Ethereum becoming a top target for hackers

Ethereum has become a top target for hackers.

The promising cryptocurrency that’s also a stage for decentralized software has dropped in value during the last six months (although it also had a serious drop in price in the past couple of months). But hacker attacks and theft of ether are very commonplace, and the last one is one of the worst so far.

An unknown hacker or a bunch of hackers exploited a vulnerability in the manner by that Parity, an Ethereum wallet, executed multi-sig wallets, stealing some 153,000 value of ether, which was valued around $32 million in the time of theft.

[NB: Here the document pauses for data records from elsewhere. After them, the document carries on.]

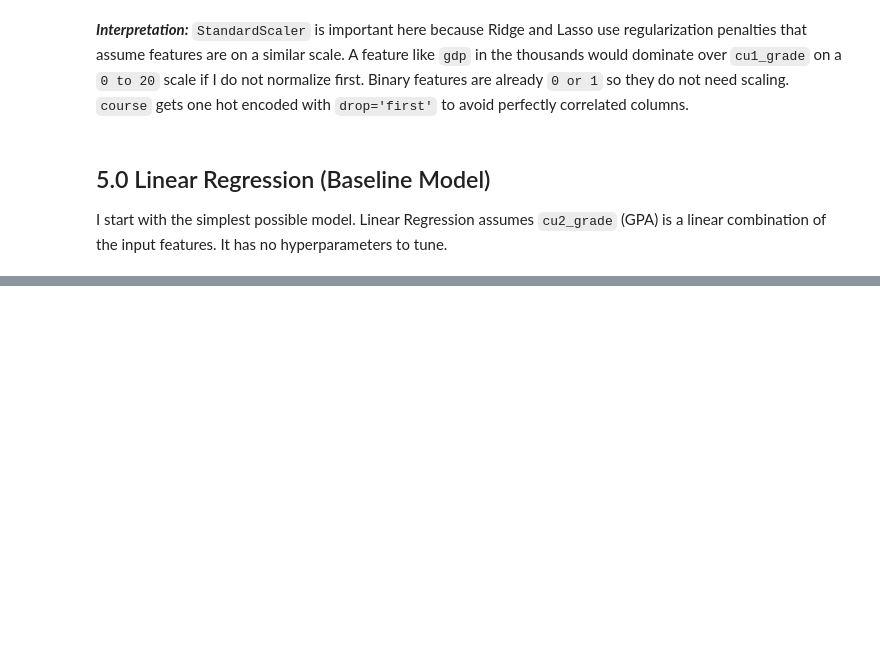
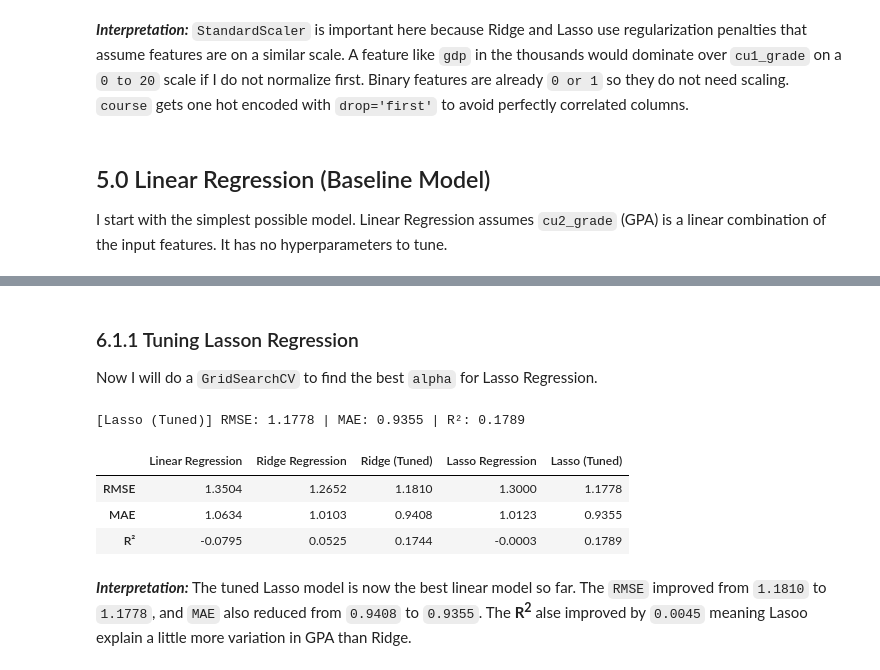
Before and after one commit to weslylaboy/student-outcome-predictor, a Jupyter notebook: notebooks/04_regression_model.ipynb, the cells around one changed output, grey strips where cells are left out. Cells and saved outputs as stored; diff of their text form; code cells hidden in the pictures; blank space fills up the shorter version.

Commit message:
Adds Ridge and Lasso Regression.Refactor `evaluate_regression_model` to simplify pipeline, update notebook outputs, and remove unused imports.

```diff
--- a/notebooks/04_regression_model.ipynb
+++ b/notebooks/04_regression_model.ipynb
@@ -420,0 +377,11 @@ print(results)
+# %%
+ridge_pipe = Pipeline([
+    ('preprocessor', preprocessor),
+    ('model', Ridge())
+])
+
+ridge_model = ridge_pipe.fit(X_train, y_train)
+
+y_pred_ridge = evaluate_regression_model('Ridge Regression', ridge_model, X_test, y_test, results)
+
+pd.DataFrame(results)
@@ -420,0 +435,11 @@ print(results)
+# %%
+lasso_pipe = Pipeline([
+    ('preprocessor', preprocessor),
+    ('model', Lasso())
+])
+
+lasso_model = lasso_pipe.fit(X_train, y_train)
+
+y_pred_lasso = evaluate_regression_model('Lasso Regression', lasso_model, X_test, y_test, results)
+
+pd.DataFrame(results)
@@ -420,0 +454,32 @@ print(results)
+# %% [markdown]
+### 6.1.1 Tuning Lasson Regression
+
+Now I will do a `GridSearchCV` to find the best `alpha` for Lasso Regression.
+# %%
+lasso_param_grid = {
+    'model__alpha': [0.0001, 0.001, 0.01, 0.05, 0.1, 0.5, 1.0]
+}
+
+lasso_search = GridSearchCV(
+    lasso_pipe,
+    param_grid=lasso_param_grid,
+    scoring='neg_root_mean_squared_error',
+    cv=5,
+    n_jobs=-1
+)
+
+lasso_grid_model = lasso_search.fit(X_train, y_train)
+
+lasso_best = lasso_search.best_estimator_
+
+y_pred_grid_lasso = evaluate_regression_model('Lasso (Tuned)', lasso_best, X_test, y_test, results)
+
+pd.DataFrame(results)
+# %% [output]
+[Lasso (Tuned)] RMSE: 1.1778 | MAE: 0.9355 | R²: 0.1789
+|  | Linear Regression | Ridge Regression | Ridge (Tuned) | Lasso Regression | Lasso (Tuned) |
+| RMSE | 1.3504 | 1.2652 | 1.1810 | 1.3000 | 1.1778 |
+| MAE | 1.0634 | 1.0103 | 0.9408 | 1.0123 | 0.9355 |
+| R² | -0.0795 | 0.0525 | 0.1744 | -0.0003 | 0.1789 |
+# %% [markdown]
+***Interpretation:*** The tuned Lasso model is now the best linear model so far. The `RMSE` improved from `1.1810` to `1.1778`, and `MAE` also reduced from `0.9408` to `0.9355`. The **R<sup>2</sup>** alse improved by `0.0045` meaning Lasoo explain a little more variation in GPA than Ridge.
```
Also changed, not shown: parts of 18 cells of this notebook, 1 other file.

According to a security alert on the Parity blog dated July 19, the vulnerability was fixed, but “any user with resources in a multi-sig pocket made in Parity Wallet prior to 19/07/17 23:14:56 CEST,” was exposed to ether theft.

The thieving has indeed happened and it could be seen on Ethereum’s blockchain here. And additional funds were stolen from other companies such as Edgeless Casino and Aeternity.

A multi-sig wallet is a wallet which needs more than one touch for a task to be performed on its own contents. Users who had regular wallets on Parity were not in danger (incidentally, the author of this text has until recently held some ether at a Parity wallet, but maybe not a multi-sig one).

What makes this theft particularly troublesome is that Parity is among the most trusted pockets at the company. The business was founded by Gavin Wood, who’s also a co-founder of Ethereum and has composed the first implementation of Ethereum back in 2014. What’s more, it seems that no quantity of caution on the consumers’ side could have prevented the theft.

Those transactions can be viewed here. The group has promised to return the capital to their owners once the vulnerability is fixed.

His isn’t even the first ether theft this week. On Tuesday, a first coin offering (ICO) of an Ethereum-based startup called CoinDash went south as hackers managed to change the wallet speech on the project’s webpage, siphoning away more than $10 million value of ether.

To repair the harm, Ethereum’s management decided to create a tough fork in the software, undoing the theft but also splitting Ethereum to two separate cryptocoins: Ethereum and (today far less precious) Ethereum Classic.

 

Ethereum is a system and programming language which makes it possible for any developer to construct and release next-generation decentralized software.  In summary: Ethereum is your internet, with no web servers. Ethereum may be used to codify, decentralize, protected and exchange just about anything: voting, domains, financial markets, crowdfunding, business governance, contracts and arrangements of most form, intellectual property, as well as wise property as a result of hardware integration.

Share on LinkedInTweet about this on TwitterShare on FacebookShare on Google+